“How many you running at your church?”
The first time I heard one pastor ask another pastor that question, I remember my first reaction was instant nausea. My brain started deconstructing the question, which quelled my queasiness a bit, but only because I found a way to distract myself from the topic at hand. It also helped me keep my trap clamped shut, since I had been a peripheral part of the conversation.
I’ve heard lots of variations on this question over the years, and I’ve even asked it (while cringing) of a few pastors myself. The reporting of numbers is certainly of great value throughout Scripture, but most of the time, this “How many you running at your church?” question is not about reporting, but about comparing. Or competing. (It is also horrific grammar, but that’s besides the point.)
I know there’s a few pastors who read this blog from time to time. I’m grateful for that, and for your desire to care well for the people in your local congregation.
There are lots of reasons to track and even celebrate congregational numbers, but I would like to propose something to you when you gather with other pastors and church leaders – especially when you go to conferences and the like. Try to learn about other pastors’ churches without asking the N Question – about “their” numbers.
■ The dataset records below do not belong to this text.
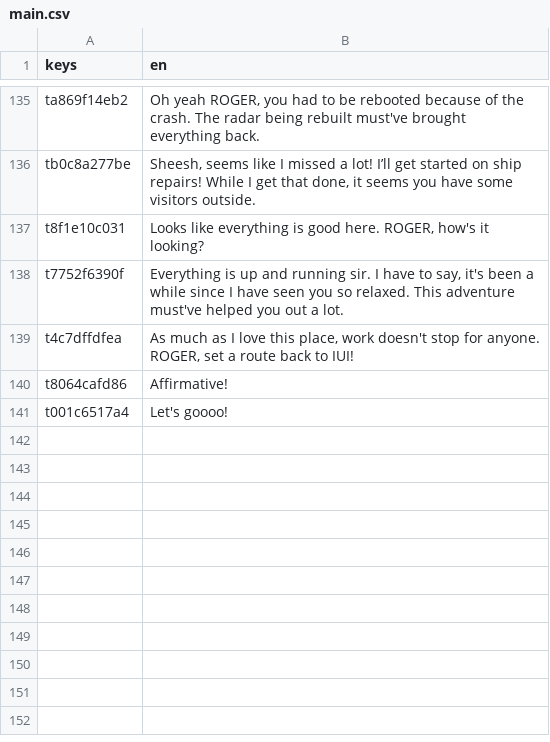
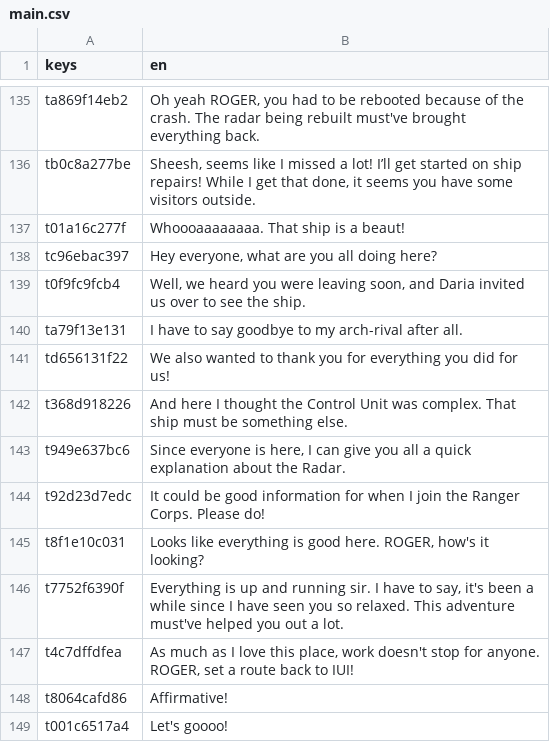
Before and after one commit to Game-Production-Spring-23/NavyGameR4, a CSV file: dialogue/finalReview/main.csv, drawn as a sheet; only a part is shown, gaps mark what is left out.

Commit message:
Added Missing Dialogue.

```diff
--- a/dialogue/finalReview/main.csv
+++ b/dialogue/finalReview/main.csv
@@ -139,2 +139,10 @@ ta869f14eb2,"Oh yeah ROGER, you had to be rebooted because of the crash. The rad
 tb0c8a277be,"Sheesh, seems like I missed a lot! I’ll get started on ship repairs! While I get that done, it seems you have some visitors outside."
+t01a16c277f,Whoooaaaaaaaa. That ship is a beaut!
+tc96ebac397,"Hey everyone, what are you all doing here?"
+t0f9fc9fcb4,"Well, we heard you were leaving soon, and Daria invited us over to see the ship."
+ta79f13e131,I have to say goodbye to my arch-rival after all.
+td656131f22,We also wanted to thank you for everything you did for us!
+t368d918226,And here I thought the Control Unit was complex. That ship must be something else.
+t949e637bc6,"Since everyone is here, I can give you all a quick explanation about the Radar."
+t92d23d7edc,It could be good information for when I join the Ranger Corps. Please do!
 t8f1e10c031,"Looks like everything is good here. ROGER, how's it looking?"
```
Also changed, not shown: 8 other files.
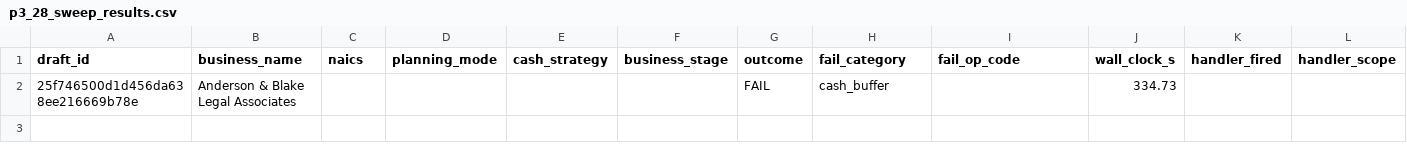
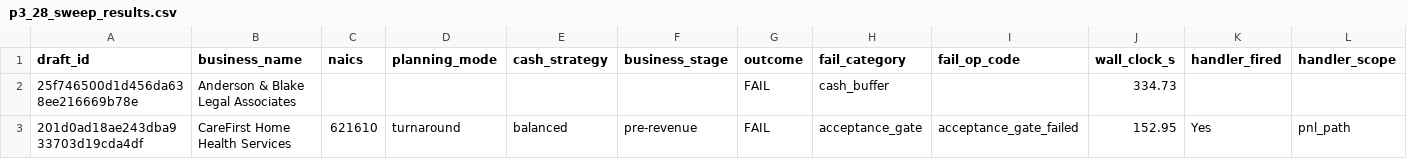
Before and after one commit to Nicknl25/business_plann_app, a CSV file: docs/architecture/p3_28_sweep_results.csv, drawn as a sheet; only a part is shown; rows hold the shown columns only; the diff names each change by its address in the sheet, - before the commit and + after, or states it on an @@ line.

Commit message:
phase_9_p3_28_sweep_draft_02_CareFirst_Home_Health_Services

```diff
--- a/docs/architecture/p3_28_sweep_results.csv
+++ b/docs/architecture/p3_28_sweep_results.csv
+row 3: 201d0ad18ae243dba933703d19cda4df | CareFirst Home Health Services | 621610 | turnaround | balanced | pre-revenue | FAIL | acceptance_gate | acceptance_gate_failed | 152.95 | Yes | pnl_path
```
Also changed, not shown: 1 other file.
“How is your church connecting with the needs in your local community?”
“How does your church relate to other congregations in your area?”
“How would you characterize your church’s prayer life?”
“What signs of growth do you see occuring among those participating in the children’s ministry at your church?”
“What is most exciting to you about what’s happening in your church these days?”
“What do you do to take care of your own soul when things are challenging at your church?”
Now the other pastor may well respond with numbers – and use that weird southern phraseology to frame his/her answer: “We’re running 400 kids in our Kid-A-Palooza Children’s Program”. But props to you for trying something new, and for opting out of the competition game.
Because no one really wins. Least of all, your congregation.